Imagining Maltese history
Robert Attard, Romina Azzopardi: Daily Life in 18th-Century Malta, Midsea Books, 2011, 175 pp.
Written by Romina Azzopardi and Robert Attard (co-authors of Antique Collecting in Malta), Daily Life in Eighteenth-Century Malta offers a glimpse into Maltese society during an exciting period of social change.
The book proposes a fascinating journey through the period’s foibles and eccentricities, lavishly illustrated and crammed with stories all cherry-picked to provoke a reaction.
There are tales of devout prostitutes, lascivious knights, beloved barber-surgeons and curmudgeonly clerics – if it reads like the cast of a grotesque pantomime, it’s because the authors know their audience.

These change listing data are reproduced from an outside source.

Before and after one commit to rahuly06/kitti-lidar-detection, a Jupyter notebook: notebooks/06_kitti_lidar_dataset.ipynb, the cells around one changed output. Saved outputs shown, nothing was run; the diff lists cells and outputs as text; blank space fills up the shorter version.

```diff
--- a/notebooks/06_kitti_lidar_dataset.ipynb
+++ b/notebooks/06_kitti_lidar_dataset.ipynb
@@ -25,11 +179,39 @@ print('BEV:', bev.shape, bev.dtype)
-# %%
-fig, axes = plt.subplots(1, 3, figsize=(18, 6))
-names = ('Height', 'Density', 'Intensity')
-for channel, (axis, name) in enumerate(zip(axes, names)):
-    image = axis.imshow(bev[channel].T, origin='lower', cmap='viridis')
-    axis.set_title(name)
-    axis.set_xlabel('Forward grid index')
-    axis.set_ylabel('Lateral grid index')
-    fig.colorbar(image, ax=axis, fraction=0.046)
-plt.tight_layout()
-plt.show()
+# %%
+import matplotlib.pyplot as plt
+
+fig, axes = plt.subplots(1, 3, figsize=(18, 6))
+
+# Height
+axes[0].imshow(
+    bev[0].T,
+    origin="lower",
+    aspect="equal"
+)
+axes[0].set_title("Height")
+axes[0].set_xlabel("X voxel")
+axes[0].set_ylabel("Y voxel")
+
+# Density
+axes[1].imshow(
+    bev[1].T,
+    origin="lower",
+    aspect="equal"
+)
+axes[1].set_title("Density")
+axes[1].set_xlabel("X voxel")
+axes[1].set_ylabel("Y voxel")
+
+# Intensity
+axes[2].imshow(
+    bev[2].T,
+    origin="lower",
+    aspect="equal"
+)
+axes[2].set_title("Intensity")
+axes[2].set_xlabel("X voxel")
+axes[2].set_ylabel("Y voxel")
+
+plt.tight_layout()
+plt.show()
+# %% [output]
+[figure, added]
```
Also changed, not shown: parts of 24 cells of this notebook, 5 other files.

This isn’t a scholarly tome (and indeed, much of the information in the book will not be unfamiliar to Melitensia connoisseurs) but it doesn’t propose to be one, either.

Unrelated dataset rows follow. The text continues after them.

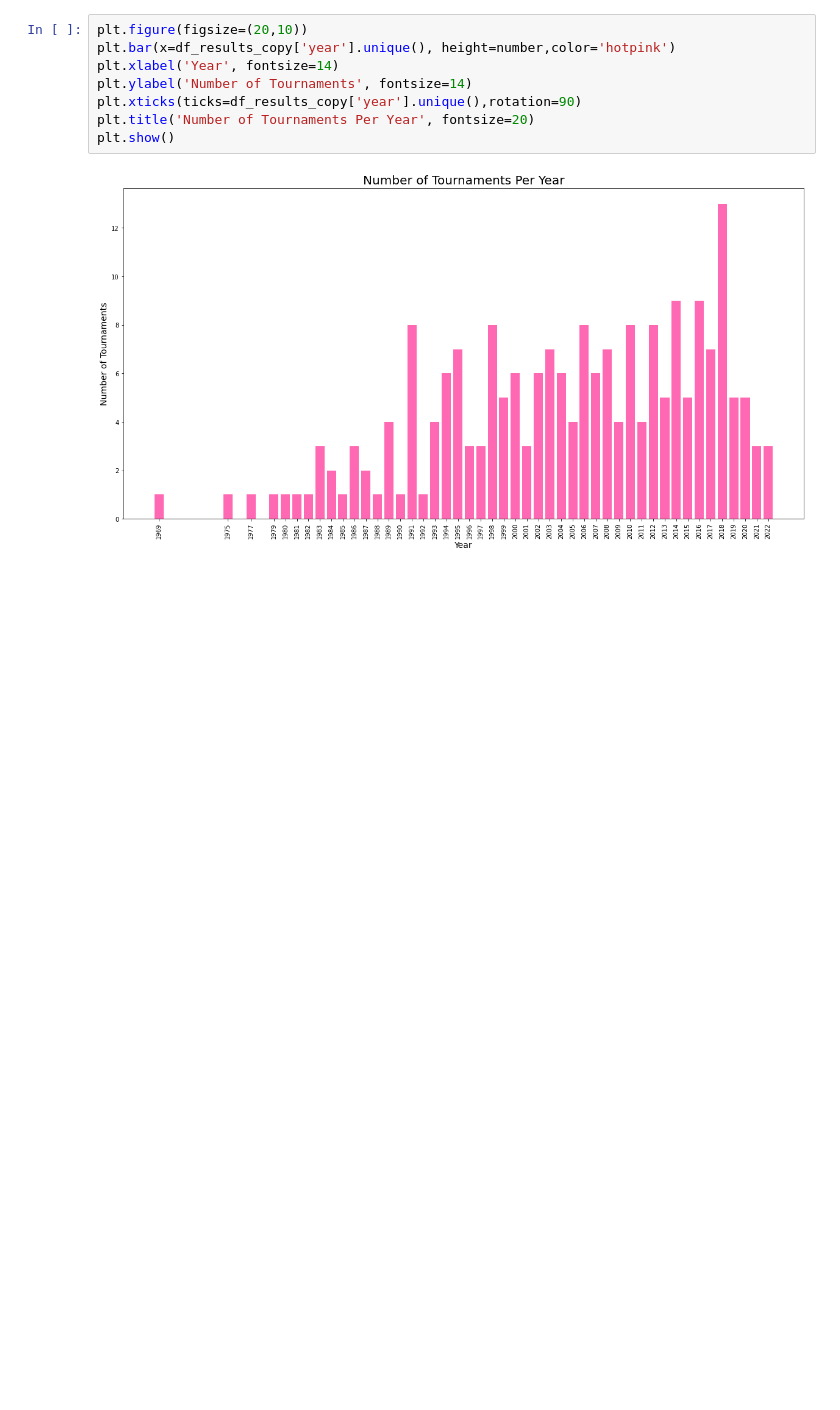
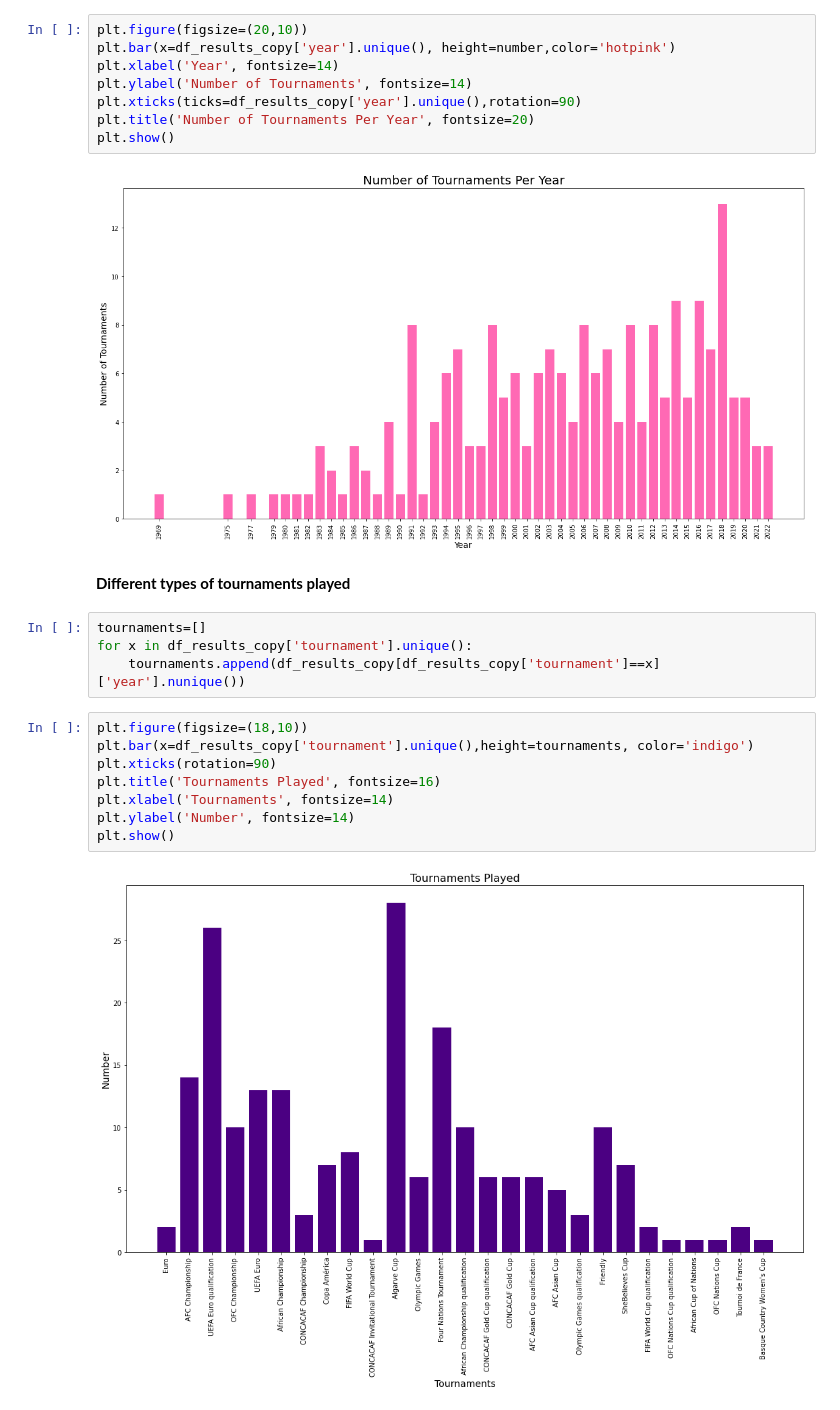
Before and after one commit to Ajay-kr-02/Hamoye_2022_Internship, a Jupyter notebook: https:/github.com/nagamouni/Capstone_project_ridge_lasso/issues/1/Hamoye_Capstone_Project.ipynb, the cells around one changed output. Saved outputs shown, nothing was run; the diff lists cells and outputs as text; blank space fills up the shorter version.

```diff
--- a/https:/github.com/nagamouni/Capstone_project_ridge_lasso/issues/1/Hamoye_Capstone_Project.ipynb
+++ b/https:/github.com/nagamouni/Capstone_project_ridge_lasso/issues/1/Hamoye_Capstone_Project.ipynb
@@ -300,3 +300,19 @@ plt.title('Number of Tournaments Per Year', fontsize=20)
 plt.show()
 # %% [output]
 [figure]
+# %% [markdown]
+**Different types of tournaments played**
+# %%
+tournaments=[]
+for x in df_results_copy['tournament'].unique():
+    tournaments.append(df_results_copy[df_results_copy['tournament']==x]['year'].nunique())
+# %%
+plt.figure(figsize=(18,10))
+plt.bar(x=df_results_copy['tournament'].unique(),height=tournaments, color='indigo')
+plt.xticks(rotation=90)
+plt.title('Tournaments Played', fontsize=16)
+plt.xlabel('Tournaments', fontsize=14)
+plt.ylabel('Number', fontsize=14)
+plt.show()
+# %% [output]
+[figure, added]
```
Also changed, not shown: parts of 11 cells of this notebook.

The pleasure it offers comes from the playful juxtaposition of delightful illustrations and irreverent fun. The tone strikes a wry balance between tongue-in-cheek commentary and historical anecdote, in a style popularised by Giovanni Bonello.

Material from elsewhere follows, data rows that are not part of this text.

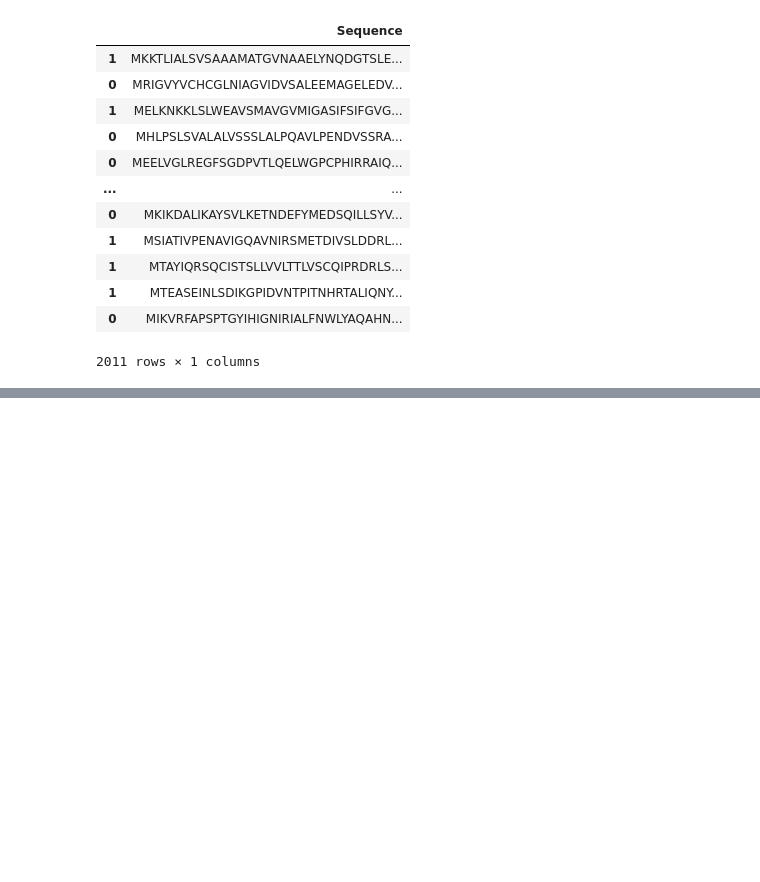
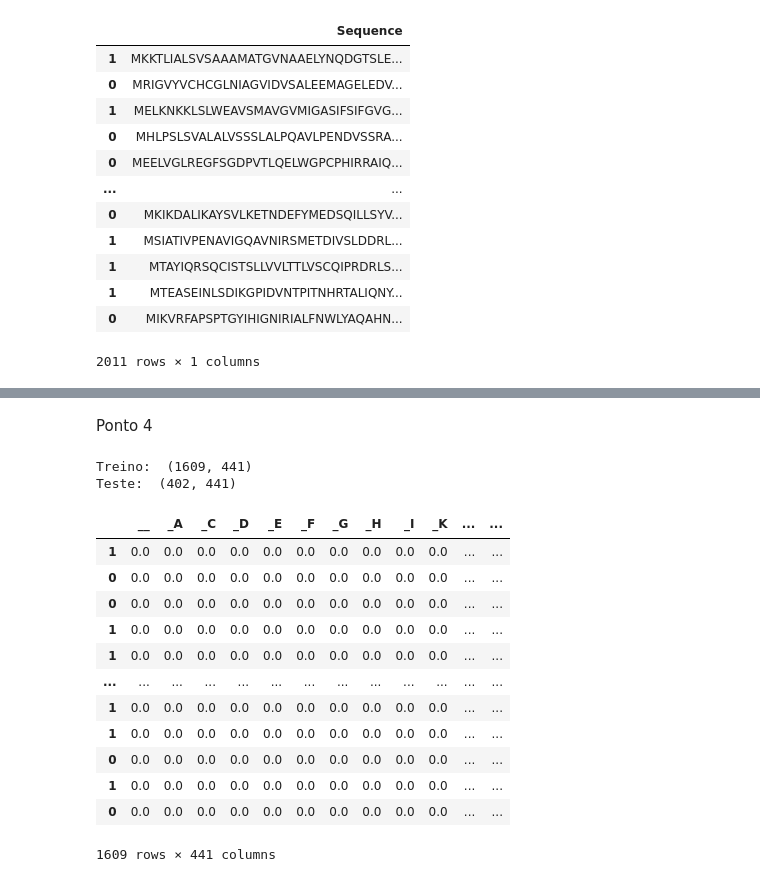
Before and after one commit to carinaa9/si, a Jupyter notebook: scripts/aula8.ipynb, the cells around one changed output, grey strips where cells are left out. Cells and saved outputs as stored; diff of their text form; code cells hidden in the pictures; blank space fills up the shorter version.

```diff
--- a/scripts/aula8.ipynb
+++ b/scripts/aula8.ipynb
@@ -64,8 +173,8 @@ dataset = 'C:/Users/Asus/si/datasets/transporters.csv'
 
 # ler dataset com read csv
 
-data = read_csv(dataset, sep=",", label=True, features=True)
-data.print_dataframe()
+transporters = read_csv(dataset, sep=",", label=True, features=True)
+transporters.print_dataframe()
 # %% [output]
 |  | Sequence |
 | 1 | MKKTLIALSVSAAAMATGVNAAELYNQDGTSLE... |
@@ -82,0 +194,6 @@ data.print_dataframe()
+# %%
+k = 2 # tamanho da substring
+kmer = KMer(k, alphabet = 'PROTEIN')
+
+# fit do modelo
+kmer_transporters = kmer.fit_transform(transporters)
@@ -82,0 +202,3 @@ data.print_dataframe()
+# %%
+kmer_transporters.X = StandardScaler().fit_transform(kmer_transporters.X)
+kmer_transporters.X
@@ -82,0 +219,25 @@ data.print_dataframe()
+# %% [markdown]
+Ponto 4
+# %%
+transporters_train, transporters_test = train_test_split(kmer_transporters)
+print('Treino: ', transporters_train.shape())
+print('Teste: ', transporters_test.shape())
+# %% [output]
+Treino:  (1609, 441)
+Teste:  (402, 441)
+# %%
+transporters_train.print_dataframe()
+# %% [output]
+|  | __ | _A | _C | _D | _E | _F | _G | _H | _I | _K | ... | ... |
+| 1 | 0.0 | 0.0 | 0.0 | 0.0 | 0.0 | 0.0 | 0.0 | 0.0 | 0.0 | 0.0 | ... | ... |
+| 0 | 0.0 | 0.0 | 0.0 | 0.0 | 0.0 | 0.0 | 0.0 | 0.0 | 0.0 | 0.0 | ... | ... |
+| 0 | 0.0 | 0.0 | 0.0 | 0.0 | 0.0 | 0.0 | 0.0 | 0.0 | 0.0 | 0.0 | ... | ... |
+| 1 | 0.0 | 0.0 | 0.0 | 0.0 | 0.0 | 0.0 | 0.0 | 0.0 | 0.0 | 0.0 | ... | ... |
+| 1 | 0.0 | 0.0 | 0.0 | 0.0 | 0.0 | 0.0 | 0.0 | 0.0 | 0.0 | 0.0 | ... | ... |
+| ... | ... | ... | ... | ... | ... | ... | ... | ... | ... | ... | ... | ... |
+| 1 | 0.0 | 0.0 | 0.0 | 0.0 | 0.0 | 0.0 | 0.0 | 0.0 | 0.0 | 0.0 | ... | ... |
+| 1 | 0.0 | 0.0 | 0.0 | 0.0 | 0.0 | 0.0 | 0.0 | 0.0 | 0.0 | 0.0 | ... | ... |
+| 0 | 0.0 | 0.0 | 0.0 | 0.0 | 0.0 | 0.0 | 0.0 | 0.0 | 0.0 | 0.0 | ... | ... |
+| 1 | 0.0 | 0.0 | 0.0 | 0.0 | 0.0 | 0.0 | 0.0 | 0.0 | 0.0 | 0.0 | ... | ... |
+| 0 | 0.0 | 0.0 | 0.0 | 0.0 | 0.0 | 0.0 | 0.0 | 0.0 | 0.0 | 0.0 | ... | ... |
+1609 rows × 441 columns
```
Also changed, not shown: parts of 20 cells of this notebook, 8 other files.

Azzopardi and Attard have written their little history with a careful eye to primary sources (many of which are extensively quoted and referenced), reconstructing an idiosyncratic vision of 18th-century life in Malta drawn from judicial records, traveller’s accounts, and other bits of narrative debris that come part-and-parcel with every square inch of Maltese soil.
You can’t move for the ghosts of things past, and it’s refreshing to find new popular historians who are willing to take the plunge and attempt amusing recreations of local lives.
The introduction tells us that “the Code de Rohan was very intrusive in matters relating to the use of persons’ organs of procreation” and goes on to say that “the parish priest of Żurrieq was convicted of pimping” and “prostitutes recited the rosary while they waited for clients”.
It’s that kind of book, and if you’re looking for the most genteel kind of racy reading around, this should do the trick. The volume touches on the darker side of life too, noting the ways that anti-Semitic laws were enforced with particular severity, and slavery was so ingrained that many people didn’t consider slaves ‘human’ at all – even the Church’s tempering presence couldn’t alleviate that sad state of affairs.
If you’ve ever wondered what food people ate then (why caffeine became a national addiction), what clothes were paraded up and down the streets of Valletta, and how the long arm of the law affected locals’ lives, this book won’t disappoint.
Most of the illustrations in the book are pictures of authentic 18th century artefacts from private collections, and as the authors of Antique Collecting in Malta the pair were perfectly placed to get photographs of some exquisite objects.
Daily life in 18th-century Malta will certainly find a welcome place on many bedside tables. Anybody with an interest in Maltese social customs in the 1700s (or with an inordinate enthusiasm for breeches or petticoats) will enjoy this book.